What to do
List all lines in the material below that contain "circle".

Task inputs
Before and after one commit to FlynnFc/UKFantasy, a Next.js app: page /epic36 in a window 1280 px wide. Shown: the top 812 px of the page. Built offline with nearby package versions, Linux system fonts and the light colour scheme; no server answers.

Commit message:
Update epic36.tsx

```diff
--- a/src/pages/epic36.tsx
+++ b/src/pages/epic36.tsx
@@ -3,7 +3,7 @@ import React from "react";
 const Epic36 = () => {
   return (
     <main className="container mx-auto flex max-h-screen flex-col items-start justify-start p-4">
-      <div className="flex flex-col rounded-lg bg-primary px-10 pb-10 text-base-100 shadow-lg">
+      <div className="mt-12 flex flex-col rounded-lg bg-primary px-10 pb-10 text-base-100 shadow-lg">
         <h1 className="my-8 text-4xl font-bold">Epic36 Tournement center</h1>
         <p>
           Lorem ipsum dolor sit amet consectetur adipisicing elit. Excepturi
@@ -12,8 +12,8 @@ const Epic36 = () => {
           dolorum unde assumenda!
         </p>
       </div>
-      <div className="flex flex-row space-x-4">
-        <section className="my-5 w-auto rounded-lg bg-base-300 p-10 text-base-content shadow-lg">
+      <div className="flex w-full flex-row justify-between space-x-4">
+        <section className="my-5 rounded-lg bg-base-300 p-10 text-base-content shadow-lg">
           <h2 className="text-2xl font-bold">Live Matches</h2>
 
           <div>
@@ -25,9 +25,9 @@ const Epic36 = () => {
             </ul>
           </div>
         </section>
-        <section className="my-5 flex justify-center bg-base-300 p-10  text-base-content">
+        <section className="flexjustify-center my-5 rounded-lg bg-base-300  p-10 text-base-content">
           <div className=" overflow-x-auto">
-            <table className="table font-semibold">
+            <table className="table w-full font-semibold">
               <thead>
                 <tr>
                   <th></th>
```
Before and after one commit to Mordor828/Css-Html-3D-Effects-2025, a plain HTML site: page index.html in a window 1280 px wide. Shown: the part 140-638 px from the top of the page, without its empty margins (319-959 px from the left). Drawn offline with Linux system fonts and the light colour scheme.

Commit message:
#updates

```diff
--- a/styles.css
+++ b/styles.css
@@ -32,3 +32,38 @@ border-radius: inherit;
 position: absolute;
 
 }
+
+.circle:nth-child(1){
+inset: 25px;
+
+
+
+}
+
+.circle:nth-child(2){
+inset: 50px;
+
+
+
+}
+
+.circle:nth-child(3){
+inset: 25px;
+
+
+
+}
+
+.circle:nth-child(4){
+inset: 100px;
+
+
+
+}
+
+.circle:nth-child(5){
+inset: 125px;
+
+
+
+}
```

Written answer
+.circle:nth-child(1){
+.circle:nth-child(2){
+.circle:nth-child(3){
+.circle:nth-child(4){
+.circle:nth-child(5){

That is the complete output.